. . .
shall, unless the employer directs otherwise, be deemed to have been discharged from service on account of misconduct, in the circumstances where–
(i) paragraph (a) or (b) is applicable, with effect from the day following immediately after the last day on which the educator was present at work”. (quoted at para 2).
For various reasons that need not be gone into, the appellant was absent from work for a period of more than fourteen days without permission from her employer. It was common cause between the parties that she was dismissed “by operation of law” (at para 7), but it was the appellant’s complaint that she had been dismissed without the opportunity of a hearing. Her dismissal, she contended, offended against principles of administrative justice, particularly the audi alteram partem rule. The first issue the court turned its attention to was whether the dismissal of the appellant amounted to “administrative action”. This is surely the correct approach: the appellant would only have been entitled to procedural fairness and to demand a hearing if the action by which she was dismissed was administrative action.

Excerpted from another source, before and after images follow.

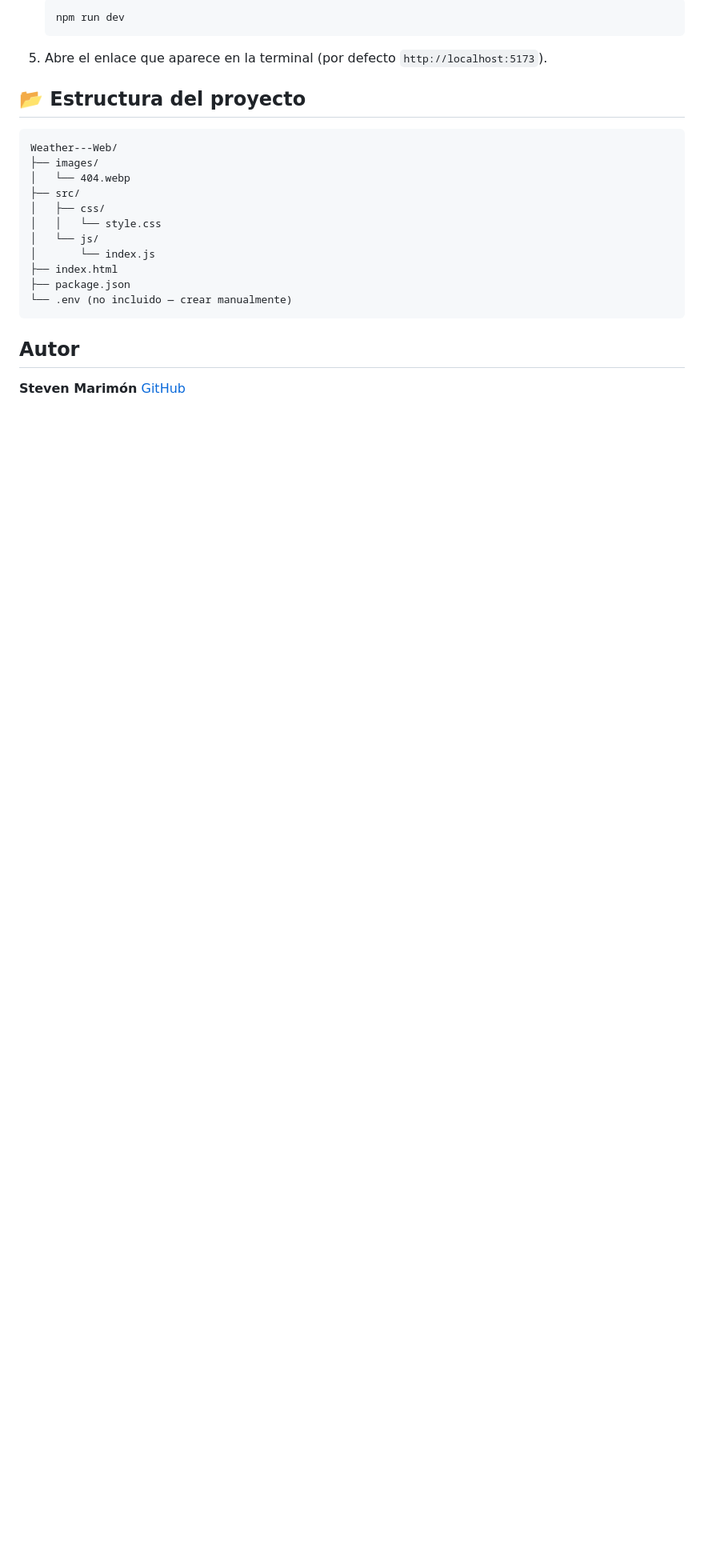
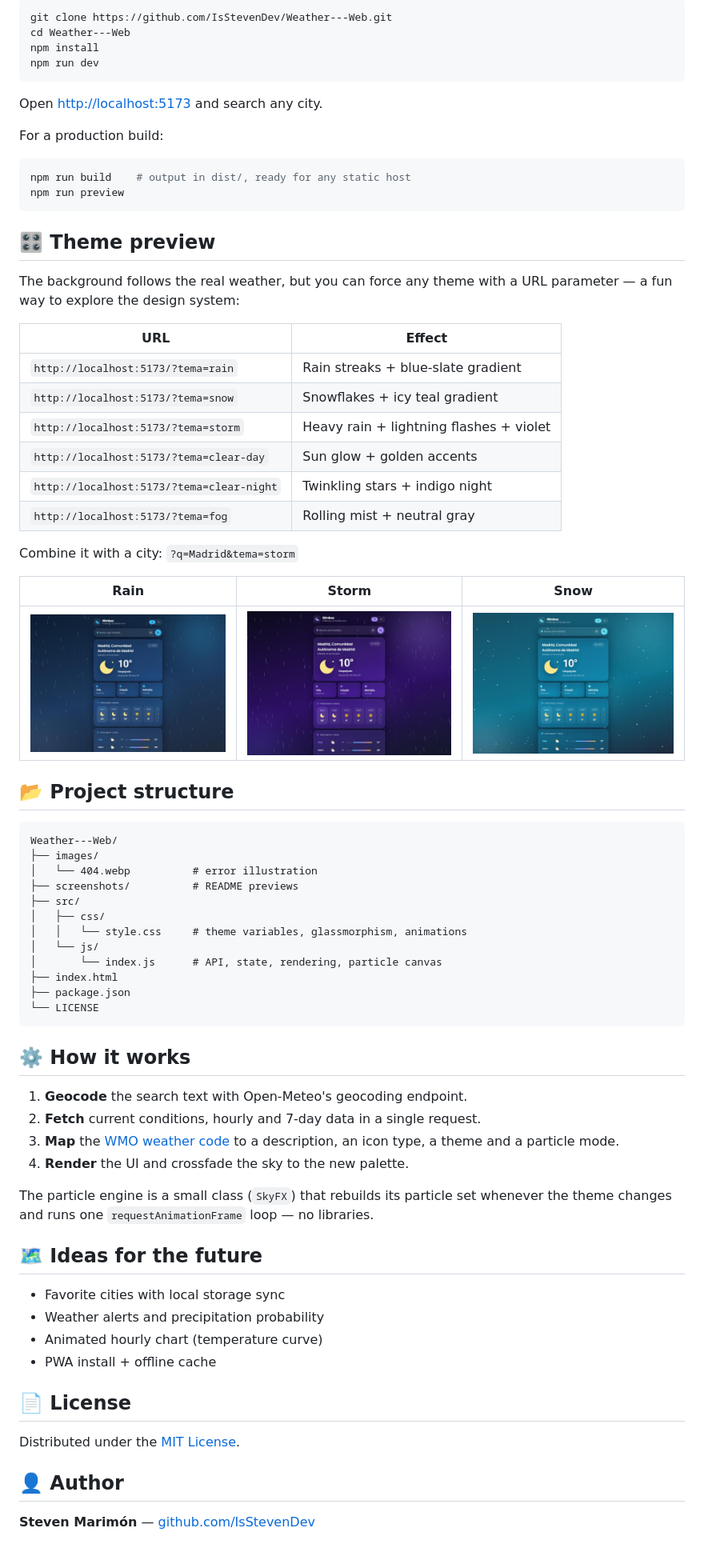
Before and after one commit to IsStevenDev/Nimbus-Web, a Markdown page: README.md, the part around one of its changes. Shown at 80% size. Drawn GitHub-style; pictures changed too: screenshots/rain.jpg (added), screenshots/snow.jpg (added), screenshots/storm.jpg (added); blank space fills up the shorter version.

````diff
--- a/README.md
+++ b/README.md
@@ -47,27 +56,76 @@ Aplicación web del clima que permite consultar la temperatura, descripción cli
 
-   ```bash
-   npm run dev
-   ```
+```bash
+git clone https://github.com/IsStevenDev/Weather---Web.git
+cd Weather---Web
+npm install
+npm run dev
+```
 
-5. Abre el enlace que aparece en la terminal (por defecto `http://localhost:5173`).
+Open <http://localhost:5173> and search any city.
 
-## 📂 Estructura del proyecto
+For a production build:
+
+```bash
+npm run build    # output in dist/, ready for any static host
+npm run preview
+```
+
+## 🎛 Theme preview
+
+The background follows the real weather, but you can force any theme with a URL parameter — a fun way to explore the design system:
+
+| URL | Effect |
+|---|---|
+| `http://localhost:5173/?tema=rain` | Rain streaks + blue-slate gradient |
+| `http://localhost:5173/?tema=snow` | Snowflakes + icy teal gradient |
+| `http://localhost:5173/?tema=storm` | Heavy rain + lightning flashes + violet |
+| `http://localhost:5173/?tema=clear-day` | Sun glow + golden accents |
+| `http://localhost:5173/?tema=clear-night` | Twinkling stars + indigo night |
+| `http://localhost:5173/?tema=fog` | Rolling mist + neutral gray |
+
+Combine it with a city: `?q=Madrid&tema=storm`
+
+| Rain | Storm | Snow |
+|---|---|---|
+| <img src="./screenshots/rain.jpg" alt="Rain theme"> | <img src="./screenshots/storm.jpg" alt="Storm theme"> | <img src="./screenshots/snow.jpg" alt="Snow theme"> |
+
+## 📂 Project structure
 
 ```
 Weather---Web/
 ├── images/
-│   └── 404.webp
+│   └── 404.webp          # error illustration
+├── screenshots/          # README previews
 ├── src/
 │   ├── css/
-│   │   └── style.css
+│   │   └── style.css     # theme variables, glassmorphism, animations
 │   └── js/
-│       └── index.js
+│       └── index.js      # API, state, rendering, particle canvas
 ├── index.html
 ├── package.json
-└── .env (no incluido — crear manualmente)
+└── LICENSE
 ```
 
-## Autor
+## ⚙️ How it works
 
-**Steven Marimón**
-[GitHub](https://github.com/IsStevenDev)
+1. **Geocode** the search text with Open-Meteo's geocoding endpoint.
+2. **Fetch** current conditions, hourly and 7-day data in a single request.
+3. **Map** the [WMO weather code](https://open-meteo.com/en/docs) to a description, an icon type, a theme and a particle mode.
+4. **Render** the UI and crossfade the sky to the new palette.
+
+The particle engine is a small class (`SkyFX`) that rebuilds its particle set whenever the theme changes and runs one `requestAnimationFrame` loop — no libraries.
+
+## 🗺 Ideas for the future
+
+- Favorite cities with local storage sync
+- Weather alerts and precipitation probability
+- Animated hourly chart (temperature curve)
+- PWA install + offline cache
+
+## 📄 License
+
+Distributed under the [MIT License](./LICENSE).
+
+## 👤 Author
+
+**Steven Marimón** — [github.com/IsStevenDev](https://github.com/IsStevenDev)
````
Also changed, not shown: other parts of README.md (+42 -33 lines), image.png (deleted), screenshots/night.jpg (added), 4 other files.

Section 33 of the Constitution and PAJA confer the right to procedurally fair administrative action. If the action was not administrative action properly defined, no complaint that principles of audi alteram partem had been violated could be made. Mpati DP, for the court, relied on an earlier judgment of Van Heerden JA dealing with comparable legislation to reach this conclusion:
“Die beskouingsbepaling tree in werking indien ’n persoon soos die respondent (i) sonder die toestemming van ‘die Onderwyshoof’ (ii) vir ’n tydperk van meer as 30 opeenvolgende dae van sy diens afwesig is. Of hierdie vereistes bevredig is, is objektief vasstelbaar. Indien ’n persoon sou aanvoer dat hy byvoorbeeld wel die nodige toestemming gehad het, en dit betwis word, is die feitelike dispuut deur ’n hof beregbaar. Daar is dan geen sprake van ’n hersiening van ’n administratiewe besluit nie. Trouens, die al of nie inwerkingtreding van die beskouingsbepaling is nie van enige besluit afhanklik nie. Daar is dus geen ruimte nie vir ’n beroep op die audi-reël wat in sy klassieke formulering van toepassing is wanner ’n administratiewe – en diskresionêre – beslissing die regte, voorregte of vryheid van ’n persoon nadelig kan raak.” (Minister van Onderwys en Kultuur en Andere v Louw 1995 (4) SA 383 (A) at 388G-H, translated and quoted by Mpati DP at para 9)
Holding that the case at hand and Louw’s case were comparable, Mpati DP concluded that the appellant’s dismissal was not the consequence of a discretionary decision, but merely the notification of a result which occurred by operation of law (at para 9). Consequently, in the absence of a “decision” and thus any “administrative action” capable of review the appellant’s claim had to fail.
The court noted that section 14(2) of the Employment of Educators Act allows the reinstatement of an educator who has been dismissed in terms of section 14(1). It is at this stage that provision is made for a hearing. The court stated, though, that since the provisions of the section were not invoked it was not necessary to determine who should bear the onus of initiating such a hearing (at para 11). The court also noted that the appellant had not made an argument that the “decision” under review was the employer’s decision not to reinstate her. The court did not therefore consider the argument.
Maleka v Health Professionals Council of SA and Another  4 All SA 72 (E) (see also sections 3 and 6 below) concerned the removal from the register of private medical practitioners of a medical practitioner previously licensed to practice as a private medical practitioner. The applicant had worked for some time as a medical practitioner for the Ciskei Department of Health until being issued with a licence to practice privately in 2001. The registrar of the Medical and Dental Professions Board, one of the boards of the first respondent, addressed a letter to the applicant informing him that he had been erroneously registered as a private medical practitioner as a result of a “faulty IT-system action” (at para 2). The applicant’s registration as a public health practitioner was resuscitated. The applicant contended that the removal of his name from the register affected his rights adversely and was thus administrative action in terms of section 1 of PAJA, and was conducted unfairly and should be set aside.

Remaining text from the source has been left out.